The Glass House was built on Ponus Ridge Road in New Canaan, Connecticut in 1949. Designed by Philip Johnson, the house is one of 13 buildings on the sprawling 49-acre estate. The house sits on a hill that overlooks a pond and a stretch of woods. The house is 55 feet long and 33 feet wide, with 1,815 square feet. The kitchen, dining room and bedrooms were all in one glass-enclosed room. The four exterior walls is punctuated by a centrally located glass door that opens onto the landscape. The landscape surrounding the buildings was designed by Johnson and David Whitney to resemble Nicolas Poussin’s landscape painting, The Funeral of Phocion.
The placement of furniture throughoutThe Glass House is precise and defines the living area. The living room, which is the focal point of the house, is the center from which the site is successively occupied. Most of the furniture in the house came from Johnson’s New York apartment, designed in 1930 by Mies van der Rohe. Two Circus Women, a sculpture by Elie Nadelman stands opposite of the Poussin painting in the “living room”.
Johnson called the property a “diary of an eccentric architect,” an homage to architects and friends. Other structures on the property include the “Brick House”, which serves as a guest house, The Kirstein Tower, The pavilion, the sculpture gallery, the Painting Gallery, the study, the ghost house, and the gate house.
The Glass House is a National Trust for Historic Preservation site and open to the public for tours which include about a 3/4 mile walk and about a 90 minute tour. Tours at twilight and “personalized” tours are also available.

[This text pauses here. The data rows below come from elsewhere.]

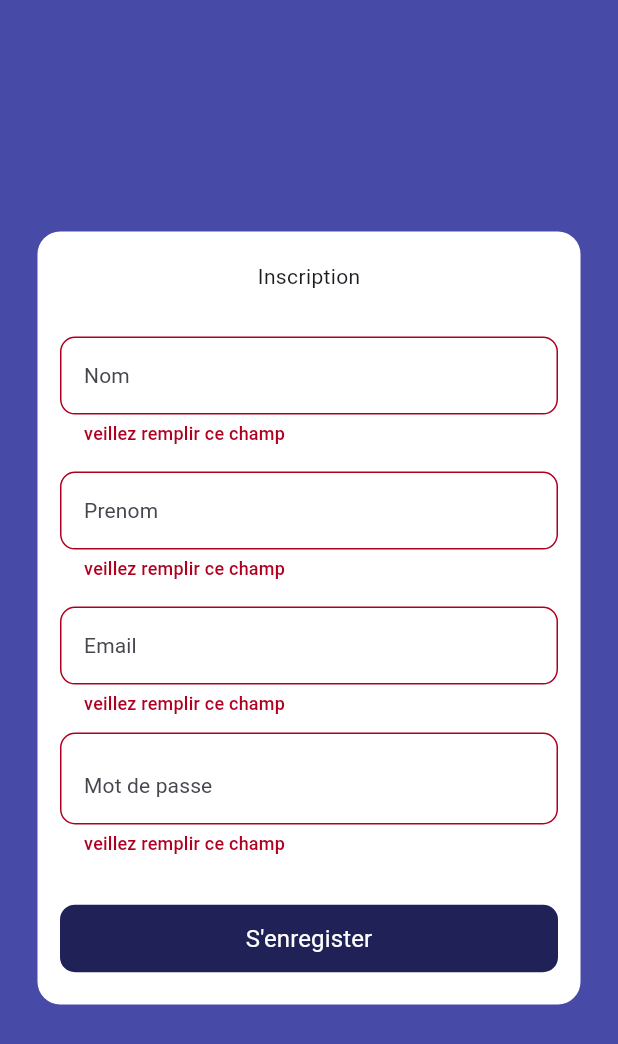
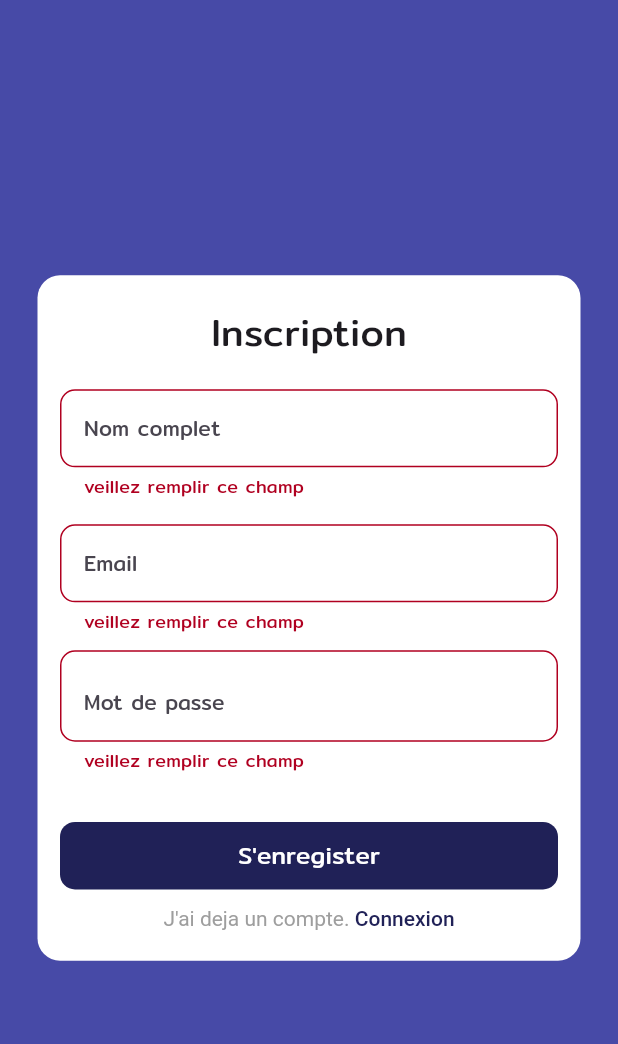
Before and after one commit to JacquesUwonda/SGBE_MOBILE, a Flutter app: the RegisterView screen opened by its route, after a tap on "S'enregister", on a phone screen of 412 x 824 dp. Shown: the top 1044 px of the screen. Run offline on Flutter 3.47's test engine with Material 3 defaults, Android fonts, the light colour scheme and no system bars; our stand-ins replace go_router.

Commit message:
ajout de la police Mitr, suppression de champ de formulaire post-nom et ajout des paddings dans les deux formulaires Login et register

```diff
--- a/lib/core/utils_constants/app_string.dart
+++ b/lib/core/utils_constants/app_string.dart
@@ -3,8 +3,7 @@ class AppString {
   static const appName = "SGBE MOBILE";
 
   //Login & Register string
-  static const firstname = "Nom";
-  static const lastname = "Prenom";
+  static const nom = "Nom complet";
   static const email = "Email";
   static const password = "Mot de passe";
   static const required = "veillez remplir ce champ";
@@ -14,6 +13,7 @@ class AppString {
   static const authentificationText = "Authentification";
   static const inscriptionText = "Inscription";
   static const newUser = "Nouveau utilisateur? ";
+  static const oldUser = "J'ai deja un compte. ";
 
   //errors string
   static const provideValidEmail = "Email invalide";
--- a/lib/futures/auth/view/register_view.dart
+++ b/lib/futures/auth/view/register_view.dart
@@ -1,4 +1,6 @@
 import 'package:flutter/material.dart';
+import 'package:go_router/go_router.dart';
+import 'package:sgbe/core/routes/route_names.dart';
 import 'package:sgbe/core/theme/app_color.dart';
 import 'package:sgbe/core/utils_constants/app_string.dart';
 import 'package:sgbe/core/utils_constants/validationsRules.dart';
@@ -14,16 +16,14 @@ class RegisterView extends StatefulWidget {
 
 class _RegisterViewState extends State<RegisterView> {
   final _registerFormKey = GlobalKey<FormState>();
-  final TextEditingController _firstNameController = TextEditingController();
-  final TextEditingController _lastNameController = TextEditingController();
+  final TextEditingController _nameController = TextEditingController();
   final TextEditingController _emailController = TextEditingController();
   final TextEditingController _passwordController = TextEditingController();
   bool isPasswordVisible = false;
 
   @override
   void dispose() {
-    _firstNameController.dispose();
-    _lastNameController.dispose();
+    _nameController.dispose();
     _emailController.dispose();
     _passwordController.dispose();
     super.dispose();
@@ -53,16 +53,19 @@ class _RegisterViewState extends State<RegisterView> {
                 children: [
                   const Text(
                     AppString.inscriptionText,
+                    style: TextStyle(
+                      fontSize: 25,
+                    ),
                   ),
                   const SizedBox(
-                    height: 30,
+                    height: 20,
                   ),
                   Form(
                     key: _registerFormKey,
                     child: Column(
                       children: [
                         CustomTextFormField(
-                          controller: _firstNameController,
+                          controller: _nameController,
                           validator: (val) {
                             if (val!.isEmpty) {
                               return AppString.required;
@@ -73,24 +76,7 @@ class _RegisterViewState extends State<RegisterView> {
                           obscureText: false,
                           prefix: const Icon(Icons.person_2_outlined),
                           suffix: null,
-                          hintText: AppString.firstname,
-                        ),
-                        const SizedBox(
-                          height: 16,
-                        ),
-                        CustomTextFormField(
-                          controller: _lastNameController,
-                          validator: (val) {
-                            if (val!.isEmpty) {
-                              return AppString.required;
-                            }
-                            return null;
-                          },
-                          keyboardType: TextInputType.name,
-                          obscureText: false,
-                          prefix: const Icon(Icons.person_2_outlined),
-                          suffix: null,
-                          hintText: AppString.lastname,
+                          hintText: AppString.nom,
                         ),
                         const SizedBox(
                           height: 16,
@@ -150,6 +136,29 @@ class _RegisterViewState extends State<RegisterView> {
                             if (_registerFormKey.currentState!.validate()) {}
                           },
                         ),
+                        const SizedBox(
+                          height: 10,
+                        ),
+                        GestureDetector(
+                          onTap: () {
+                            context.pushNamed(RouteNames.login);
+                          },
+                          child: RichText(
+                            text: const TextSpan(
+                              text: AppString.oldUser,
+                              style: TextStyle(color: AppColor.greyColor),
+                              children: [
+                                TextSpan(
+                                  text: AppString.login,
+                                  style: TextStyle(
+                                    color: AppColor.secondColor,
+                                    fontWeight: FontWeight.w500,
+                                  ),
+                                ),
+                              ],
+                            ),
+                          ),
+                        )
                       ],
                     ),
                   ),
--- a/lib/main.dart
+++ b/lib/main.dart
@@ -13,6 +13,9 @@ class MyApp extends StatelessWidget {
   @override
   Widget build(BuildContext context) {
     return MaterialApp.router(
+      theme: ThemeData(
+        fontFamily: 'Mitr',
+      ),
       debugShowCheckedModeBanner: false,
       title: AppString.appName,
       // theme: AppTheme.darkThemeMode,
```
Also changed, not shown: lib/futures/auth/view/login_view.dart (+8 -5 lines), pubspec.yaml (+6 -6 lines), assets/fonts/Mitr-Bold.ttf (added), assets/fonts/Mitr-ExtraLight.ttf (added), assets/fonts/Mitr-Light.ttf (added), assets/fonts/Mitr-Medium.ttf (added), assets/fonts/Mitr-Regular.ttf (added), assets/fonts/Mitr-SemiBold.ttf (added).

Glass House was featured in Life Magazine in 1949, and “It is still considered one of his best buildings,” according to the Encyclopedia of American Architecture.